One of the first steps in the recruiting process is to accurately gauge your talent level and get an understanding of the divisions you might be suited for athletically. However, each day, we talk to athletes who don’t have a good grasp on what’s realistic for them.
And we get it! It’s tough to predict what level you’ll be at in three or even two years. The good news: There are plenty of ways to figure out where you stand athletically. The bad news: It’s still going to require that you honestly evaluate yourself. Let’s check out some of the best ways to get a better understanding of your true athletic talent.
Watch college athletes closely and compare your current skill level to the competition. If you can, visit local schools and universities and see it live. And be realistic! If you need to improve drastically to get some playing time on a team, check out a game at a different division level and see how you compare.

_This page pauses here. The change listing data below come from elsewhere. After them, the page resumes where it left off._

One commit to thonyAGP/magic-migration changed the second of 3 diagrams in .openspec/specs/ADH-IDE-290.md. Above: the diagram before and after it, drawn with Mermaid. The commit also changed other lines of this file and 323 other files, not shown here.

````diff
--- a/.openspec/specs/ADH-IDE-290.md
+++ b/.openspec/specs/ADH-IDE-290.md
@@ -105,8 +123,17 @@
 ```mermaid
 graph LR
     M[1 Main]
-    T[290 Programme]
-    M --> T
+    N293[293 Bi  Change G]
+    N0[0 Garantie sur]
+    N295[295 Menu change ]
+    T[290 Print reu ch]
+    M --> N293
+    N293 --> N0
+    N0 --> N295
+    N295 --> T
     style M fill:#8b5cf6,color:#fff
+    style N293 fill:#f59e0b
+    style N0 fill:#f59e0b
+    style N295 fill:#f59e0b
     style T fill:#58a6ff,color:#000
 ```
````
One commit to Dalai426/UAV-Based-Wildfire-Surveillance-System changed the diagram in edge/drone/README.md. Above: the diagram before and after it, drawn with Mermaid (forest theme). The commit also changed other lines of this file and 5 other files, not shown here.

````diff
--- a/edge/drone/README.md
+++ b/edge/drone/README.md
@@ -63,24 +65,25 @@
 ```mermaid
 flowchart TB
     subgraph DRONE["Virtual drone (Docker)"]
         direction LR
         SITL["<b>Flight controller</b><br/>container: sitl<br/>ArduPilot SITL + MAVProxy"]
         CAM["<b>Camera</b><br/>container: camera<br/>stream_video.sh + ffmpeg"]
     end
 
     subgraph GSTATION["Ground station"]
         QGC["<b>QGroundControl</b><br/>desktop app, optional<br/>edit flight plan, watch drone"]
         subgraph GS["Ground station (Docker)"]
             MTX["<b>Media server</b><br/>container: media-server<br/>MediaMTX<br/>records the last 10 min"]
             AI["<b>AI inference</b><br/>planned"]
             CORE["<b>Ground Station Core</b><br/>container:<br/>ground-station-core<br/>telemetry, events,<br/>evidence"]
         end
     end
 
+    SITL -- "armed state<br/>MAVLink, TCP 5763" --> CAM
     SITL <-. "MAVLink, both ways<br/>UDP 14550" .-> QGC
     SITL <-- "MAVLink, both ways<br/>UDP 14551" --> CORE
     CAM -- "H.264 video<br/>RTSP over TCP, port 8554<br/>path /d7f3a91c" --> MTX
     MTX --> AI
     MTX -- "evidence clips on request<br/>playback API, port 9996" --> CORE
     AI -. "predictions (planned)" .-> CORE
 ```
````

The head baseball coach at D3 Webster University Bill Kurich explained during a panel discussion,
“Go watch a Division 1, a Division 2, a Division 3, or an NAIA game.” He added, “One of the best things I did—I played at Quincy University—I went and watched them play. I sat in the stands and said, ‘You know what, I can play here; I can do this.’ I also went and saw Illinois State play the University of Northern Iowa when I was in high school, and I thought, ‘Well, maybe not.’ Not that I wasn’t as good, but I wasn’t going to play… And I knew I wanted to play every day.”
When you’re watching a game, ask yourself these questions to help you figure out if this is the right level for you:
There’s a lot of helpful information you can get from a college sport’s roster. To find it, go to the school’s website and find the roster of current team members. Typically, you can find it by searching for the athletic program and then your specific sport. Each athlete will most likely have a short bio that talks about their high school and collegiate accomplishments. Here are a few key things to look for:
Keep an open mind as you’re looking through schools’ rosters. If you never imagined yourself competing at a D3 school—but those are the athletes who most resemble you—it’s worth it to continue investigating what that division has to offer.
Hint: There are countless benefits to attending a D3 school. Learn more about D3 colleges and universities.
In many cases, it can be difficult to objectively evaluate yourself. Especially on something as personal as your athletic talent. That’s where third parties come into play. Experts can either evaluate you in person or via your highlight film. Make sure your highlight film is up to date.
You can ask your current high school and/or club coach to evaluate your talent level. Recruiting experts like us can also help. NCSA College Recruiting evaluates athletes in 37
1 different sports. Another avenue to investigate is evaluation camps. As the name indicates, they are camps for camps in which coaches help high school athletes gauge their talent and give them improvement suggestions.
When getting a third-party evaluation, here are a few questions to ask the evaluator:
Some high schools and clubs compete against tough teams who notoriously turn out college athletes. For athletes who already compete against the elite, every game is an opportunity to level set and see how they compare to other athletes in their recruiting class.
Some athletes play for smaller teams and don’t necessarily get a chance to compete against other college-bound athletes. If that’s the case for you, find camps, showcases, summer leagues or club teams to play against the best high school athletes.
Getting a better understanding of your talent is a great place to start when figuring out your best school. However, don’t forget that a great match is about where you fit athletically, academically, and socially. You may have the talent to compete at the Division 1 level, but that doesn’t mean that will be the best fit for you academically and socially. Keep all three factors in mind as you build your target list of schools, visit campuses, and do your research.